Government funds nuclear forging press

Sheffield Forgemasters International (SFIL) has been awarded £140m to install the UK’s first 15,000 tonne forging press to make ultra-large nuclear components. 

SFIL, which also supplies the UK defence industry, secured the final part of the funding package using an £80m government loan announced by business secretary Lord Mandelson at the Sheffield company’s site.

The government’s loan will act as an additional contribution to funding provided by key partners of SFIL, including nuclear power-plant manufacturer Westinghouse. 

The funding agreement means that SFIL will join a group of five companies capable of producing the largest components for nuclear-power reactors.

The group claims the contract will also create hundreds more jobs at its Brightside Lane site.

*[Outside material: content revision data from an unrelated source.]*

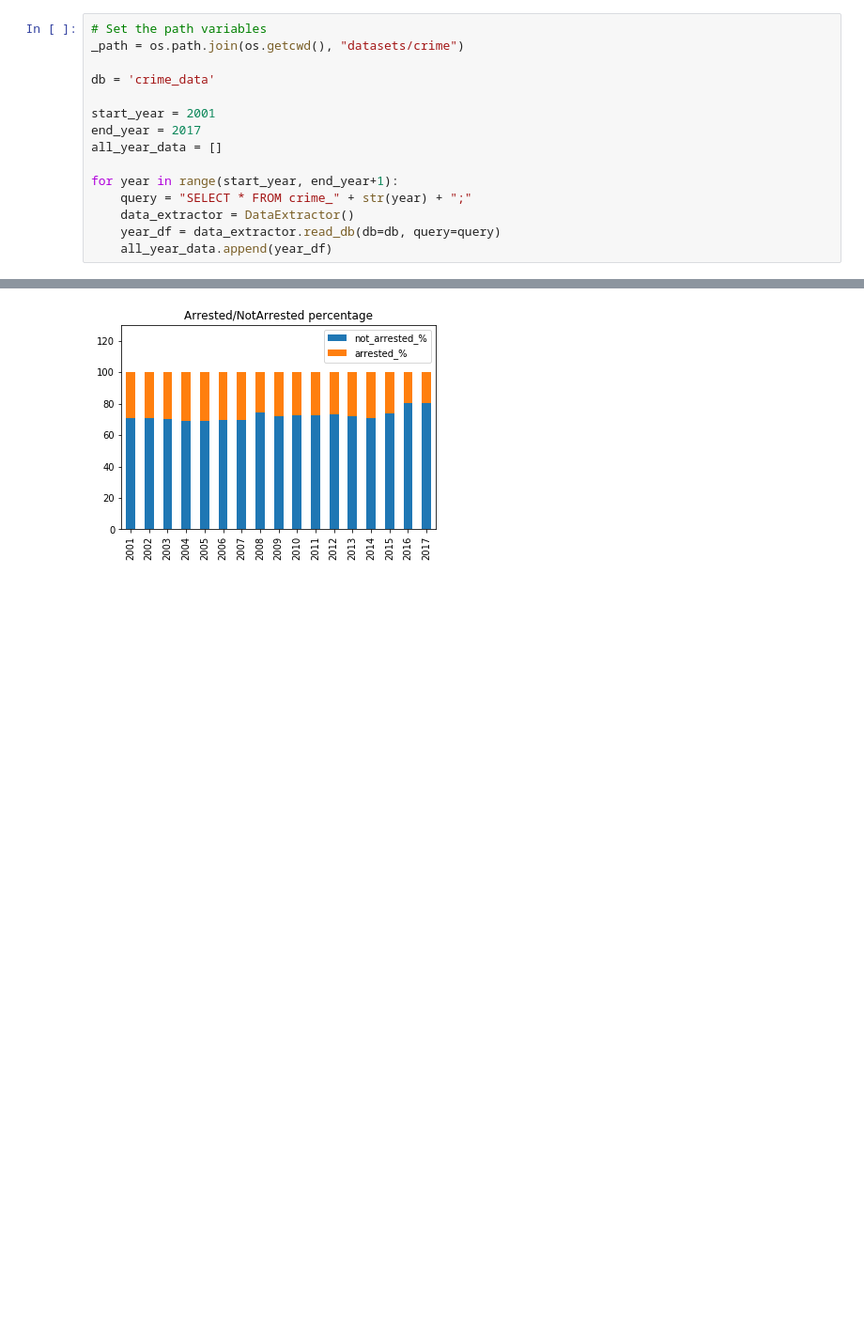
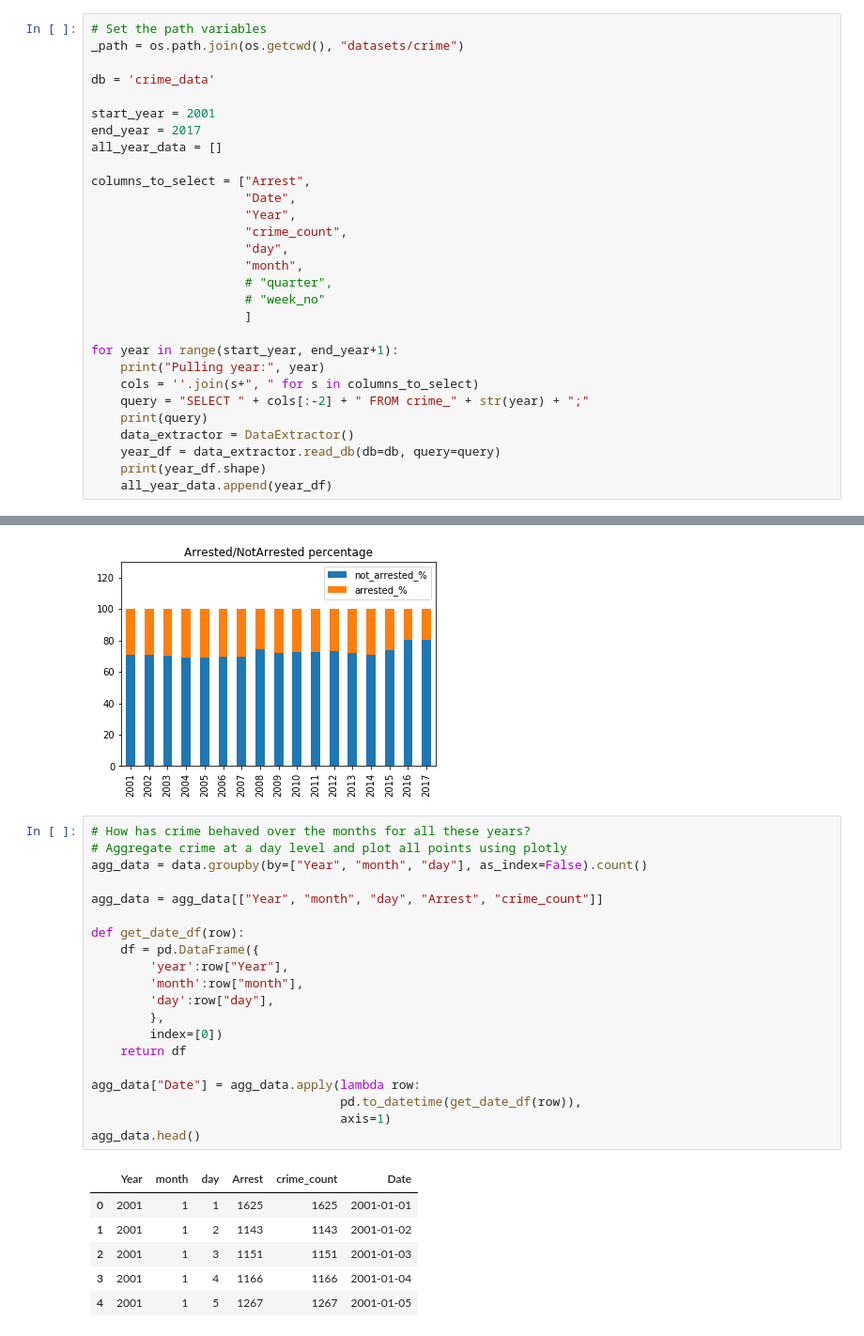
Before and after one commit to Srihari231092/CrimeDataAnalysis, a Jupyter notebook: CrimeDataAnalysis_Part_4.ipynb, the cells around one changed output, grey strips where cells are left out. Shown: that part at 94% size. Saved outputs shown, nothing was run; the diff lists cells and outputs as text; blank space fills up the shorter version.

Commit message:
Working on data from years 2001-2017 Moving to plotly ToDo : Find out why choropleth maps are not rendering on notebooks.

```diff
--- a/CrimeDataAnalysis_Part_4.ipynb
+++ b/CrimeDataAnalysis_Part_4.ipynb
@@ -16,8 +18,22 @@ start_year = 2001
 end_year = 2017
 all_year_data = []
 
+columns_to_select = ["Arrest",
+                     "Date",
+                     "Year",
+                     "crime_count",
+                     "day",
+                     "month",
+                     # "quarter",
+                     # "week_no"
+                     ]
+
 for year in range(start_year, end_year+1):
-    query = "SELECT * FROM crime_" + str(year) + ";"
+    print("Pulling year:", year)
+    cols = ''.join(s+", " for s in columns_to_select)
+    query = "SELECT " + cols[:-2] + " FROM crime_" + str(year) + ";"
+    print(query)
     data_extractor = DataExtractor()
     year_df = data_extractor.read_db(db=db, query=query)
+    print(year_df.shape)
     all_year_data.append(year_df)
@@ -79,3 +113,30 @@ g = arrest_df[["not_arrested_%", "arrested_%"]].plot(kind='bar', stacked=True,
                                                      ylim=[0, 130])
 # %% [output]
 [figure]
+# %%
+# How has crime behaved over the months for all these years?
+# Aggregate crime at a day level and plot all points using plotly
+agg_data = data.groupby(by=["Year", "month", "day"], as_index=False).count()
+
+agg_data = agg_data[["Year", "month", "day", "Arrest", "crime_count"]]
+
+def get_date_df(row):
+    df = pd.DataFrame({
+        'year':row["Year"],
+        'month':row["month"],
+        'day':row["day"],
+        },
+        index=[0])
+    return df
+
+agg_data["Date"] = agg_data.apply(lambda row:
+                                  pd.to_datetime(get_date_df(row)),
+                                  axis=1)
+agg_data.head()
+# %% [output]
+|  | Year | month | day | Arrest | crime_count | Date |
+| 0 | 2001 | 1 | 1 | 1625 | 1625 | 2001-01-01 |
+| 1 | 2001 | 1 | 2 | 1143 | 1143 | 2001-01-02 |
+| 2 | 2001 | 1 | 3 | 1151 | 1151 | 2001-01-03 |
+| 3 | 2001 | 1 | 4 | 1166 | 1166 | 2001-01-04 |
+| 4 | 2001 | 1 | 5 | 1267 | 1267 | 2001-01-05 |
```
Also changed, not shown: parts of 7 cells of this notebook, 1 other file.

Graham Honeyman, chief executive at SFIL, said: ‘The government loan forms the final piece of a two-year project to finance the installation of a 15,000 tonne forging press that will place the UK at the peak of a global supply chain for civil nuclear manufacturing. 

‘There are other companies in the world looking to enter the market for these large-scale components, but none will be able to achieve production in the same timescales as SFIL, partly due to the lengthy time it takes to gain international accreditation to manufacture for the nuclear industry.’ 

According to the company, the demand for heavy nuclear forgings is set to more than triple by 2020, reaching 70,000 tonnes with global capacity only able to supply 59,000 tonnes over the same timescale. 

Graham added: ‘In order to place Britain in a position to capitalise on this deficit, SFIL will push through its plans, within the next three years, to make major castings and forgings for the power generation industry.’

A report by business analyst Frost & Sullivan last year highlighted the issues that such disparity between supply and demand demonstrate. 

It stated that the main downside of an increase in nuclear projects concerned the availability of heavy equipment and long lead times.

The majority of equipment for new generation plants currently comes from international suppliers and nuclear-related companies that have been working at full capacity.